All Jokes Aside
We need to track and publicize charter schools’ data on enrollment, attrition, discipline and expulsion, and this data should be shared with parents as they make their choices. Charter authorizers should require the tracking and publication of this data and impose financial penalties when schools fall short. I joke during trainings that I know a two-step secret to achieving higher test scores: recruit high achievers and kick out the “bad” kids. Unfortunately, there is some truth underlying the joke, which echoes across all sectors of American education. While some laugh at the joke, others frown—and a third group takes notes.
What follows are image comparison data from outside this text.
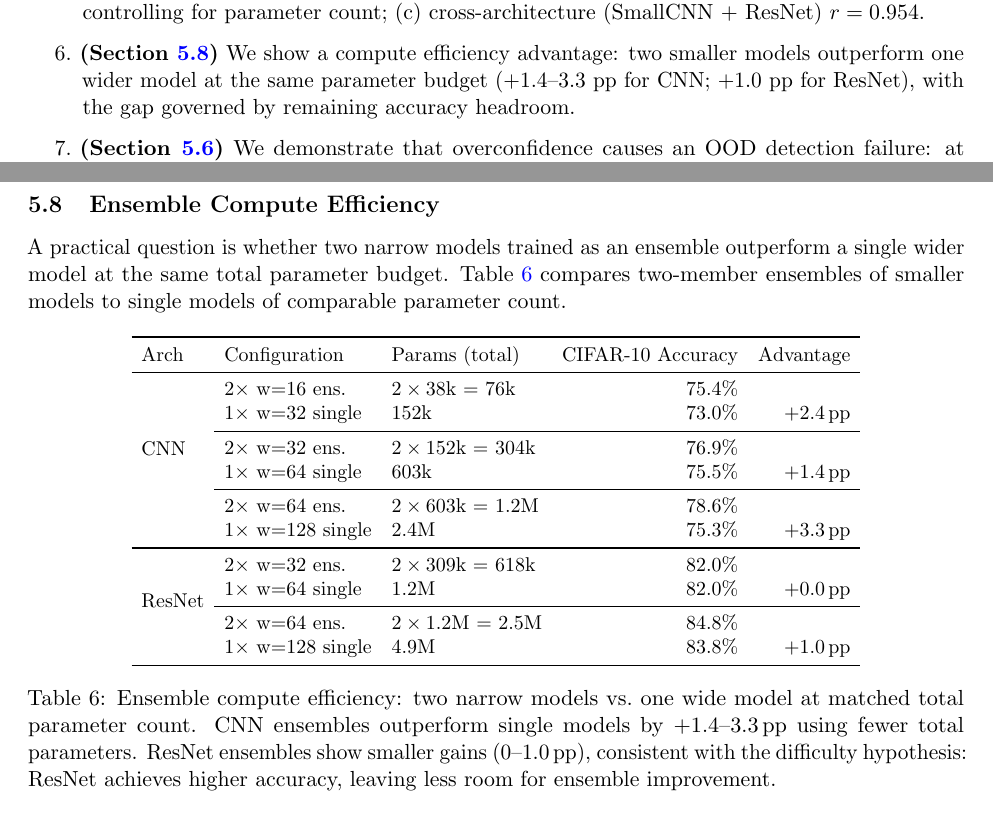
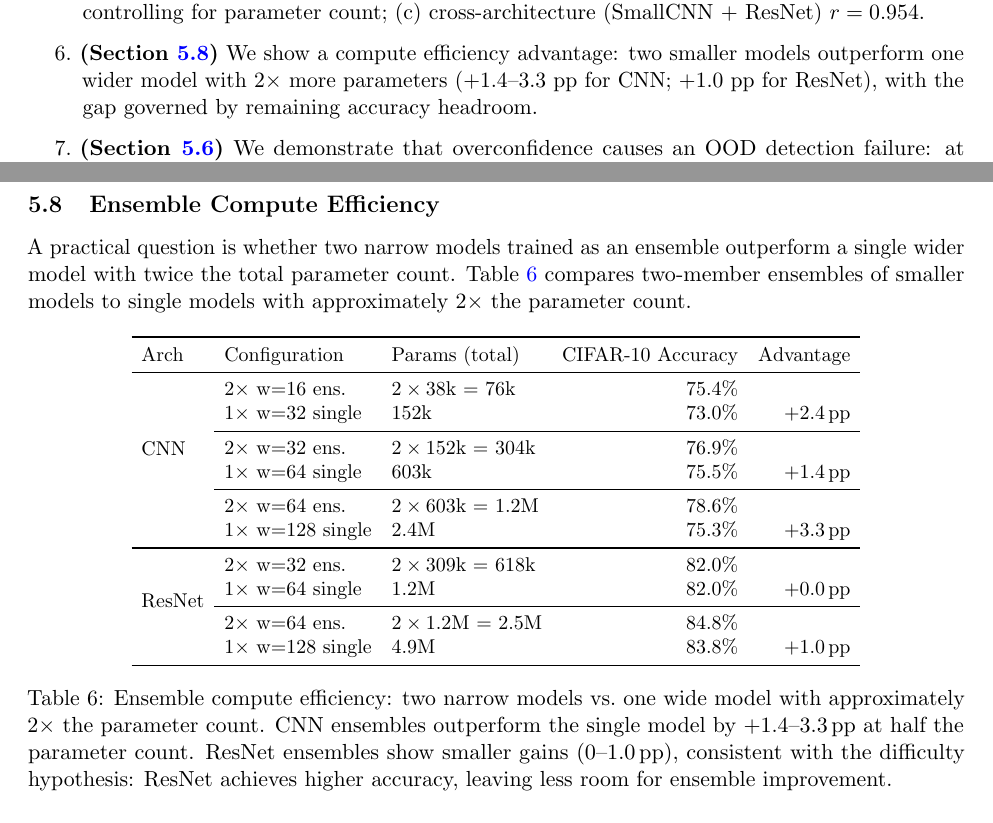
Before and after one commit to mbottoni/scaling-ensembles, a LaTeX paper (reports/scaling_ensembles_report.tex): two parts of pages 2 and 10 of 27, joined at a grey line, cut so that both start at the same text. Compiled offline with pdfLaTeX.

Commit message:
Fix parameter efficiency framing and add cross-arch p-value
- Fix "at the same parameter budget" (wrong: ensemble uses half the params)
  to "with 2x more parameters" across abstract, contributions, section, conclusion
- Add p<10^{-4} to cross-architecture r=0.954 correlation (actual p=6.5e-5)
- Fix table caption to clarify 2x parameter comparison direction

```diff
--- a/reports/scaling_ensembles_report.tex
+++ b/reports/scaling_ensembles_report.tex
@@ -135,7 +135,7 @@ task difficulty?
 
   \item \textbf{(Section~\ref{sec:compute})} We show a compute
         efficiency advantage: two smaller models outperform one wider
-        model at the same parameter budget ($+1.4$--$3.3$ pp for CNN;
+        model with $2\times$ more parameters ($+1.4$--$3.3$ pp for CNN;
         $+1.0$ pp for ResNet), with the gap governed by remaining
         accuracy headroom.
 
@@ -730,9 +730,9 @@ the diversity pattern is not an artifact of the number of training epochs.
 \label{sec:compute}
 
 A practical question is whether two narrow models trained as an ensemble
-outperform a single wider model at the same total parameter budget.
+outperform a single wider model with twice the total parameter count.
 Table~\ref{tab:compute} compares two-member ensembles of smaller models
-to single models of comparable parameter count.
+to single models with approximately $2\times$ the parameter count.
 
 \begin{table}[h]
 \centering
@@ -761,10 +761,11 @@ Arch & Configuration & Params (total) & CIFAR-10 Accuracy & Advantage\\
 \bottomrule
 \end{tabular}
 \caption{Ensemble compute efficiency: two narrow models vs.\ one wide model
-at matched total parameter count.  CNN ensembles outperform single models
-by $+1.4$--$3.3$\,pp using fewer total parameters.  ResNet ensembles show
-smaller gains ($0$--$1.0$\,pp), consistent with the difficulty hypothesis:
-ResNet achieves higher accuracy, leaving less room for ensemble improvement.}
+with approximately $2\times$ the parameter count.  CNN ensembles outperform
+the single model by $+1.4$--$3.3$\,pp at half the parameter count.
+ResNet ensembles show smaller gains ($0$--$1.0$\,pp), consistent with the
+difficulty hypothesis: ResNet achieves higher accuracy, leaving less room
+for ensemble improvement.}
 \label{tab:compute}
 \end{table}
 
```
Also changed, not shown: reports/scaling_ensembles_report.tex (8 more changed lines).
Dirk Tillotson is the founder and executive director of the nonprofit Great Schools Choices, which supports community-based charter school development and increasing access for underserved families. He has worked for over 20 years supporting mostly charter community schools in Oakland, New Orleans and New York City, and he’s even consulted on education issues in the Middle East. As a child, his ...